YOUR INSTRUCTIONS>
What lines in the entries hold the string "figure"? List them.

[Opening PROVIDED INFORMATION section]

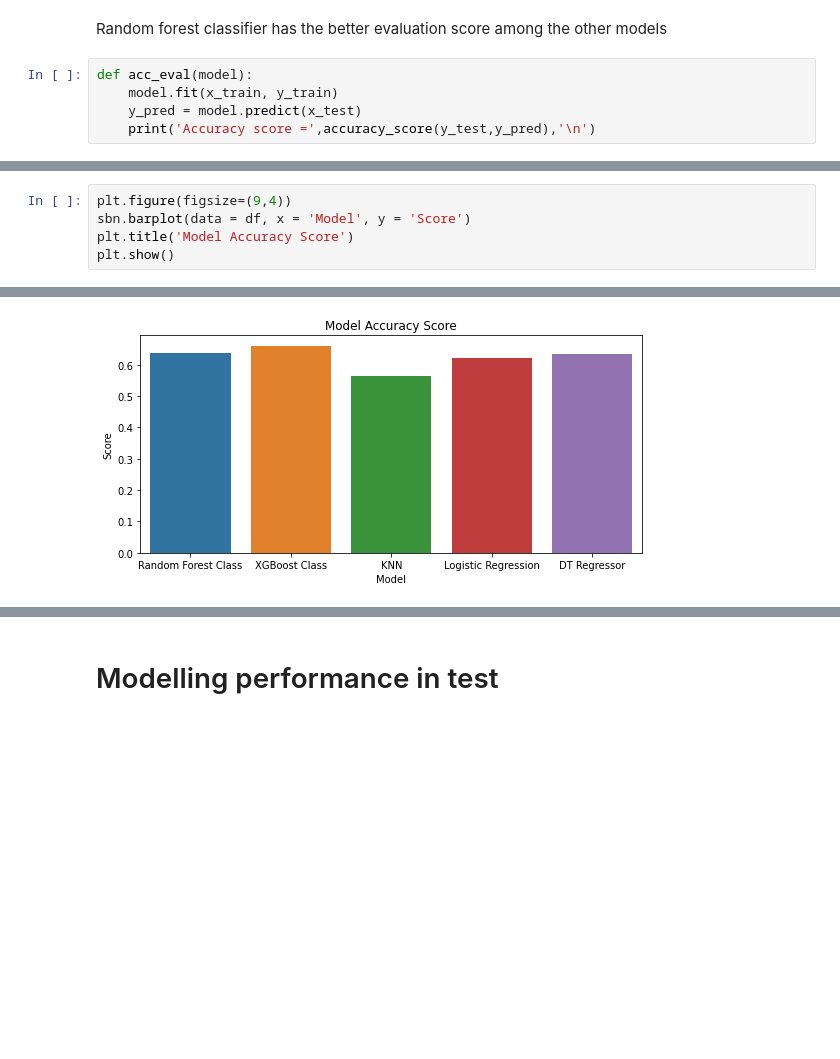
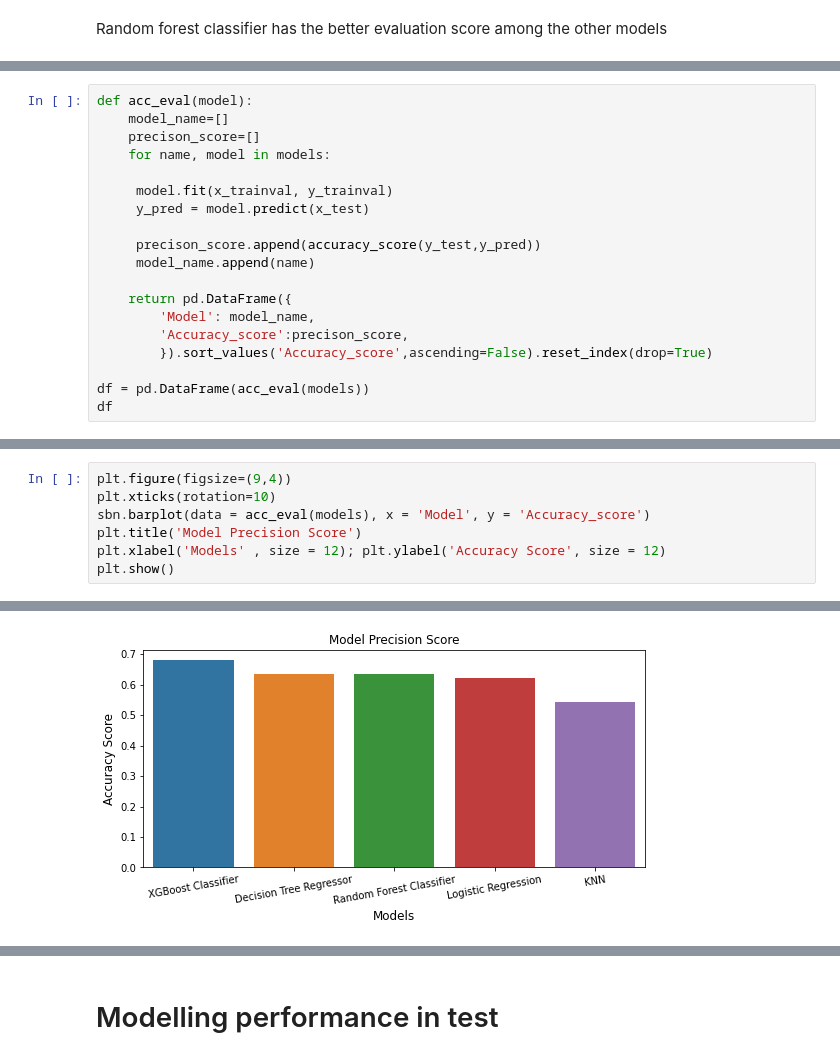
Before and after one commit to abiyadi0908/abiyadi09, a Jupyter notebook: Water Quality Exercise.ipynb, the cells around one changed output, grey strips where cells are left out. Cells and saved outputs as stored; diff of their text form; blank space fills up the shorter version.

```diff
--- a/Water Quality Exercise.ipynb
+++ b/Water Quality Exercise.ipynb
@@ -249,7 +254,2 @@ KNN Score
 # %% [markdown]
 Random forest classifier has the better evaluation score among the other models
-# %%
-def acc_eval(model):
-    model.fit(x_train, y_train)
-    y_pred = model.predict(x_test)
-    print('Accuracy score =',accuracy_score(y_test,y_pred),'\n')
@@ -279,0 +256,19 @@ df
+# %%
+def acc_eval(model):
+    model_name=[]
+    precison_score=[]
+    for name, model in models:
+
+     model.fit(x_trainval, y_trainval)
+     y_pred = model.predict(x_test)
+
+     precison_score.append(accuracy_score(y_test,y_pred))
+     model_name.append(name)
+
+    return pd.DataFrame({
+        'Model': model_name,
+        'Accuracy_score':precison_score,
+        }).sort_values('Accuracy_score',ascending=False).reset_index(drop=True)
+
+df = pd.DataFrame(acc_eval(models))
+df
@@ -280,6 +283,8 @@ df
 # %%
 plt.figure(figsize=(9,4))
-sbn.barplot(data = df, x = 'Model', y = 'Score')
-plt.title('Model Accuracy Score')
+plt.xticks(rotation=10)
+sbn.barplot(data = acc_eval(models), x = 'Model', y = 'Accuracy_score')
+plt.title('Model Precision Score')
+plt.xlabel('Models' , size = 12); plt.ylabel('Accuracy Score', size = 12)
 plt.show()
 # %% [output]
@@ -286,2 +292,2 @@ plt.show()
-[figure, old version]
+[figure, new version]
 # %%
```
Also changed, not shown: parts of 25 cells of this notebook.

[Closing PROVIDED INFORMATION section]

RESPONSE AREA>
 plt.figure(figsize=(9,4))
-[figure, old version]
+[figure, new version]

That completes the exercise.